Paul also focuses on the Holy Spirit. He claims that by the Holy Spirit, all things are permissible, but not all things are good (1 Cor 6:12). The people are free to do what they will, but he warns them that through choosing to do these things, they are not pleasing God and may be causing a weaker believer to stumble. He also goes into the gifts that the Spirit gives to the believers (1 Cor 12).
The Gospels contain the first four books of the New Testament. The Synoptic Gospels is another name for the books of Matthew, Mark, and Luke. John differs from the other three and is a source of some controversy. It is speculated that the four books were written between 70-90 CE in various parts of the world. The different books had different views on Jesus. Mark believed that Jesus was anointed, while a very special man he was not God. According to a website by a Dr. Swiney, Mark believed that Jesus was not God the Son, but a son of God. He was anointed by God at his baptism. Matthew believed that Jesus was Godlike. Matthew did not believe that Jesus pre-existed in heaven before coming to Earth. Luke believed like Matthew, that Jesus was Godlike, but did not pre-exist. John believed different than the other three apostles. He believed that Jesus was God. In fact, the first verse of the book states his view (John 1:1-2).

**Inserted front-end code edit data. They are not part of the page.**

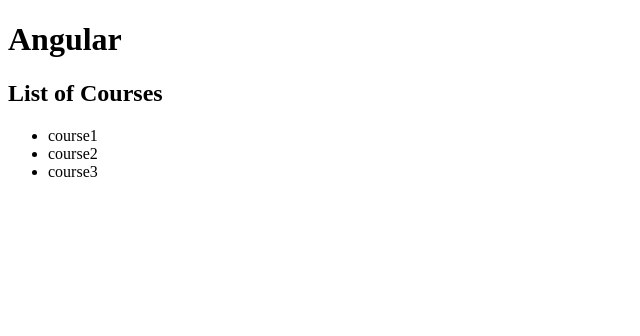
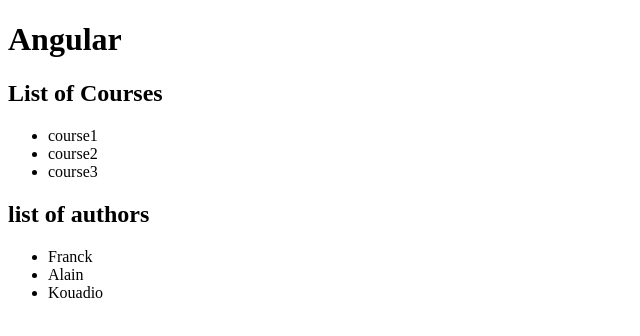
Before and after one commit to franckalain/JavaScript, an Angular app in the folder Angular/formation/: page / in a window 1280 px wide. Shown: the top 336 px of the page, without its empty margins (0-640 px from the left). Built offline with nearby package versions, Linux system fonts and the light colour scheme.

Commit message:
create a list of authors

```diff
--- a/Angular/formation/src/app/app.component.html
+++ b/Angular/formation/src/app/app.component.html
@@ -1,2 +1,3 @@
 <h1>Angular</h1>
 <courses></courses>
+<authors></authors>
--- /dev/null
+++ b/Angular/formation/src/app/authors.component.ts
@@ -0,0 +1,26 @@
+import {Component} from '@angular/core';
+import {AuthorsService} from './authors.service';
+
+@Component({
+    selector: 'authors',
+    template:
+    `
+    <h2>{{liste}}</h2>
+
+    <ul>
+        <li *ngFor="let author of authors">
+        {{author}}
+        </li>
+    </ul>
+
+    `
+})
+
+export class AuthorsComponent{
+    liste = 'list of authors';
+    authors;
+
+    constructor(service: AuthorsService){
+        this.authors = service.getAuthors();
+    }
+}
--- /dev/null
+++ b/Angular/formation/src/app/authors.service.ts
@@ -0,0 +1,7 @@
+export class AuthorsService{
+    getAuthors()
+    {
+        return ["Franck", "Alain", "Kouadio"];
+    }
+
+}
```
Also changed, not shown: Angular/formation/src/app/app.module.ts (+6 -2 lines).
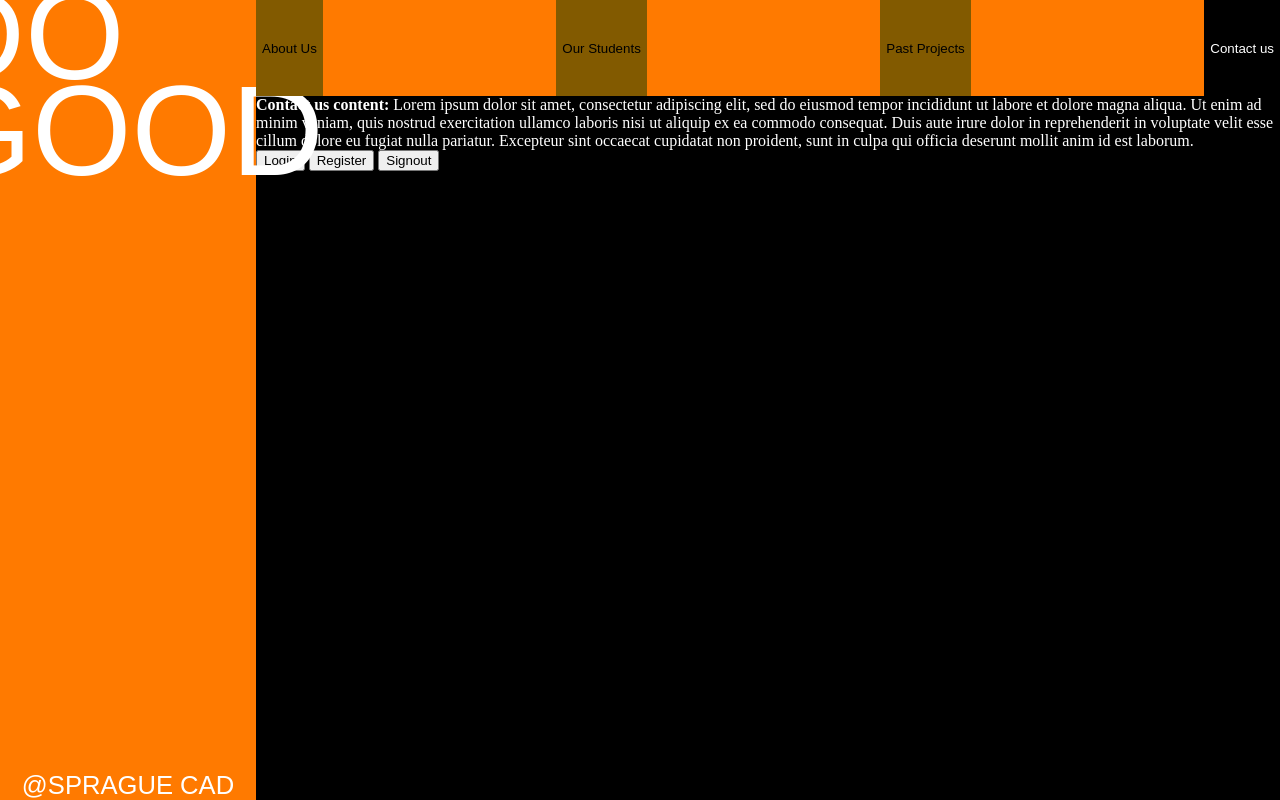
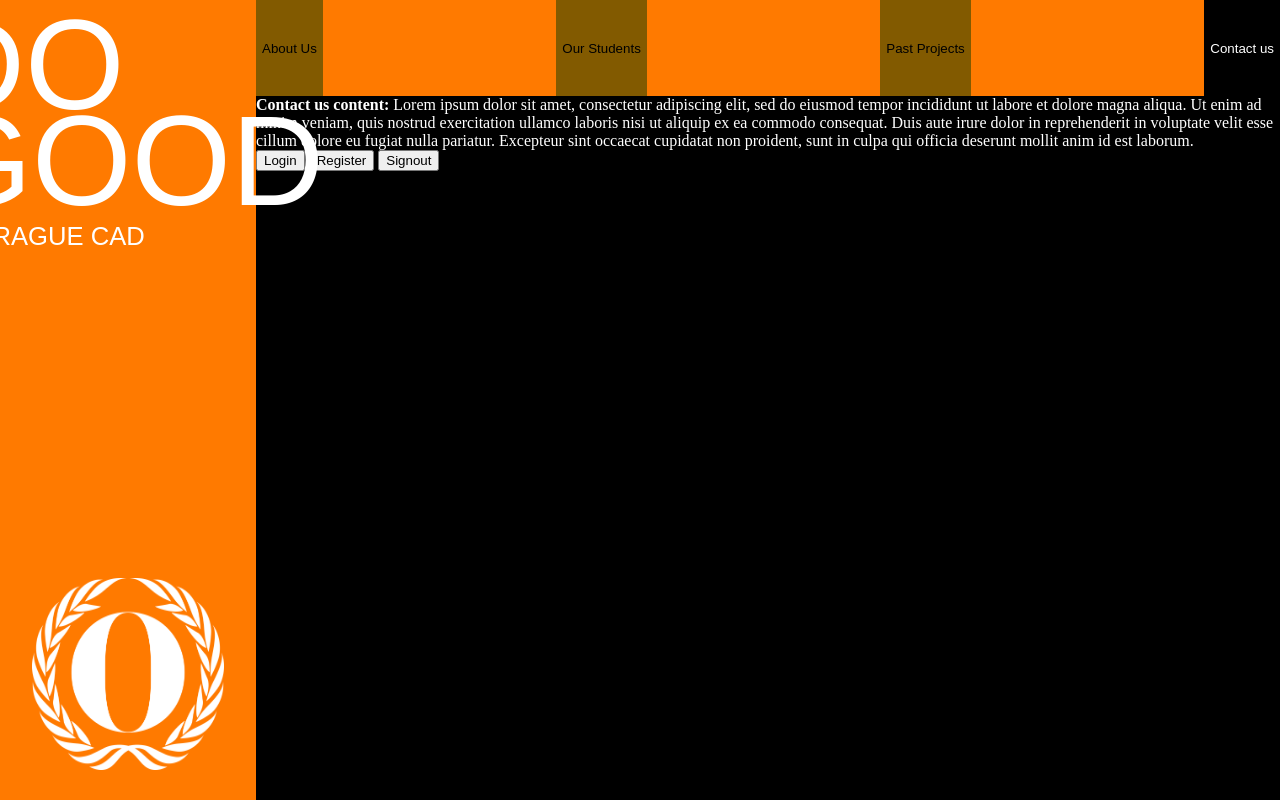
Before and after one commit to DakotaNeaman/SpragueDoGood, a website with bundled scripts: page public/contact-us.html in a window 1280 px wide. Built offline with nearby package versions, Linux system fonts and the light colour scheme; no server answers; a web font is replaced by a local one.

```diff
--- a/public/contact-us.html
+++ b/public/contact-us.html
@@ -7,8 +7,11 @@
     </head>
   <body>
     <div id="left-column">
-      <p id="do-good">DO<br>GOOD</p>
-      <p id="cad-tag">@SPRAGUE CAD</p>
+      <div id="left-column-text">
+        <p id="do-good">DO<br>GOOD</p>
+        <p id="cad-tag">@SPRAGUE CAD</p>
+      </div>
+      <img src="images/sprague-logo.png">
     </div>
     <div id="buttons-header">
         <button class="header-button unselected" onclick="window.location.replace('about-us.html')">About Us</button>
```
Also changed, not shown: public/about-us.html (+1 -1 lines), public/our-students.html (+5 -2 lines), public/past-projects.html (+5 -2 lines), public/script.js (+4 -3 lines), public/authentication/register.js (renamed from public/register.js), public/authentication/signin.js (renamed from public/signin.js), public/authentication/signout.js (renamed from public/signout.js).
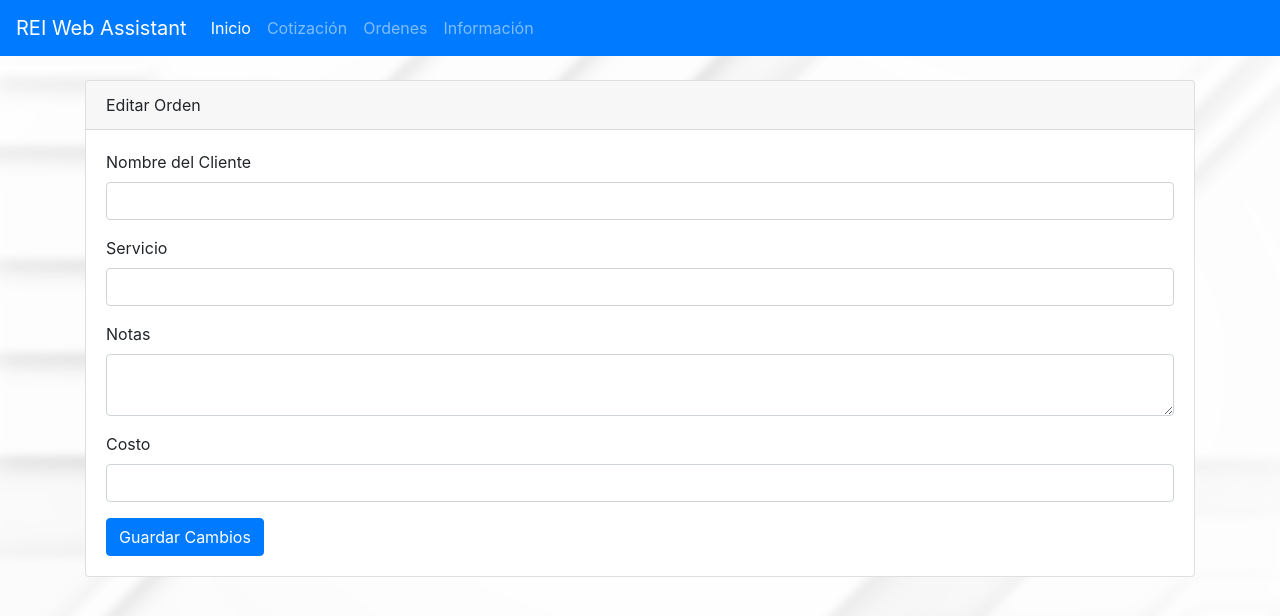
After one commit to Thorns-H/rei, a Flask app: page /ordenes/editar/1 in a window 1280 px wide. The commit adds this page. Shown: the top 616 px of the page. Run offline with Flask 3, Linux system fonts and the light colour scheme; data that the repository does not hold is empty; some libraries are stand-ins or nearby versions.

Commit message:
feat: added edit order and delete

```diff
--- a/app.py
+++ b/app.py
@@ -8,7 +8,7 @@ from dotenv import load_dotenv
 import requests
 import os
 
-from modules.db_connection import get_products_by_name, new_order, get_unfinished_orders, delete_order
+from modules.db_connection import get_connection, get_products_by_name, new_order, get_all_orders, delete_order
 
 if __name__ == '__main__':
 
@@ -98,15 +98,57 @@ if __name__ == '__main__':
             new_order(name, service, notes, cost)
             return redirect(url_for('orders'))
 
-        orders = get_unfinished_orders()
+        orders = get_all_orders()
         return render_template('orders.html', orders=orders)
 
+    @app.route('/ordenes/validar/<int:order_id>', methods=['POST'])
+    def validate_order(order_id):
+        connection = get_connection()
+
+        with connection.cursor() as cursor:
+            cursor.execute("UPDATE orden_productos SET Estatus = 'Entregado' WHERE ID = %s", (order_id,))
+
+        connection.commit()
+        connection.close()
+
+        return redirect(url_for('orders'))
 
     @app.route('/ordenes/eliminar/<int:order_id>', methods=['POST'])
     def delete_order_route(order_id):
         delete_order(order_id)
         return redirect(url_for('orders'))
 
+    @app.route('/ordenes/editar/<int:order_id>', methods=['GET', 'POST'])
+    def edit_order(order_id):
+        connection = get_connection()
+
+        if request.method == 'POST':
+            name = request.form.get('name')
+            service = request.form.get('service')
+            notes = request.form.get('notes')
+            cost = float(request.form.get('cost'))
+
+            with connection.cursor() as cursor:
+                cursor.execute("""
+                    UPDATE orden_productos
+                    SET Nombre = %s, Servicio = %s, Notas = %s, Costo = %s
+                    WHERE ID = %s
+                """, (name, service, notes, cost, order_id))
+
+            connection.commit()
+            connection.close()
+
+            return redirect(url_for('orders'))
+
+        else:
+            with connection.cursor() as cursor:
+                cursor.execute("SELECT * FROM orden_productos WHERE ID = %s", (order_id,))
+                order = cursor.fetchone()
+
+            connection.close()
+
+            return render_template('edit_order.html', order=order)
+
     try:
         app.run(host = '0.0.0.0', port = 5050, debug = True)
     except KeyboardInterrupt:
--- a/modules/db_connection.py
+++ b/modules/db_connection.py
@@ -54,6 +54,20 @@ def new_order(name: str, service: str, notes: str, cost: float) -> bool:
         print(f"Error ({e}) at modules/db_connection func 'new_order'")
         return False
 
+def get_all_orders() -> tuple:
+    try:
+        connection = get_connection()
+
+        with connection.cursor() as cursor:
+            cursor.execute("SELECT * FROM orden_productos")
+            orders = cursor.fetchall()
+
+        connection.close()
+
+        return orders
+    except Exception as e:
+        print(f"Error ({e}) at modules/db_connection func 'get_orders'")
+
 def get_unfinished_orders() -> tuple:
     try:
         connection = get_connection()
--- /dev/null
+++ b/templates/edit_order.html
@@ -0,0 +1,32 @@
+{% extends "base.html" %}
+
+{% block title %}Editar Orden - REI Web Assistant{% endblock %}
+
+{% block content %}
+<div class="card mb-4">
+    <div class="card-header">
+        Editar Orden
+    </div>
+    <div class="card-body">
+        <form action="/ordenes/editar/{{ order[0] }}" method="post">
+            <div class="form-group">
+                <label for="name">Nombre del Cliente</label>
+                <input type="text" class="form-control" id="name" name="name" value="{{ order[1] }}" required>
+            </div>
+            <div class="form-group">
+                <label for="service">Servicio</label>
+                <input type="text" class="form-control" id="service" name="service" value="{{ order[4] }}" required>
+            </div>
+            <div class="form-group">
+                <label for="notes">Notas</label>
+                <textarea class="form-control" id="notes" name="notes">{{ order[5] }}</textarea>
+            </div>
+            <div class="form-group">
+                <label for="cost">Costo</label>
+                <input type="number" class="form-control" id="cost" name="cost" step="0.01" value="{{ order[6] }}" required>
+            </div>
+            <button type="submit" class="btn btn-primary">Guardar Cambios</button>
+        </form>
+    </div>
+</div>
+{% endblock %}
```
Also changed, not shown: templates/orders.html (+6 -8 lines).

In the literary world, the Synoptic Gospels are similar in many ways. Some scholars claim that the books were copied or that much of the information was taken from one book or another. There are a number of similar verses throughout the three books. For example, Jesus talks about the children and how we are to be like children. In Mark 10:13-14, his version shows Jesus being Indignant; most of the books do not show Jesus as being very emotional. Matthew and Luke's version do not tell of Jesus' emotional reaction (Matt 19:13-14 and Luke 18:15-17).
Another area to contrast between the books is Jesus' last words on the cross. Both Matthew and Mark have a version of Jesus asking his Father why he was forsaken (Mark 15:33-37 and Matt 27:46-50) and they also both state that he died in the ninth hour. Luke also says he died in the ninth hour, but that his last words were not questioning God, but committing himself into His hands (Luke 23:44-46). John's recount of the crucifixion ended with Jesus simply making a statement saying 'it is finished' (John 19:29-30).
Other major differences between the Synoptics and John include Jesus not teaching in parables in John, nor performs exorcisms, associate with outcasts, and he talks about himself in John. Jesus also gave signs in John (2:11, 6:2) and seemed to rebuke signs in the Synoptics (Mk 8:11-12, Matt 12:38-39, Luke 11:29)
I am not a Biblical scholar, but from reading the different sources where I found much of this info (internet website) it seems that there is a significant difference in the Synoptic Gospels and John. What this implies, I do not have a direct answer for, but I believe that it is up to each individual reader to read the books and search their own hearts for what each book means to them.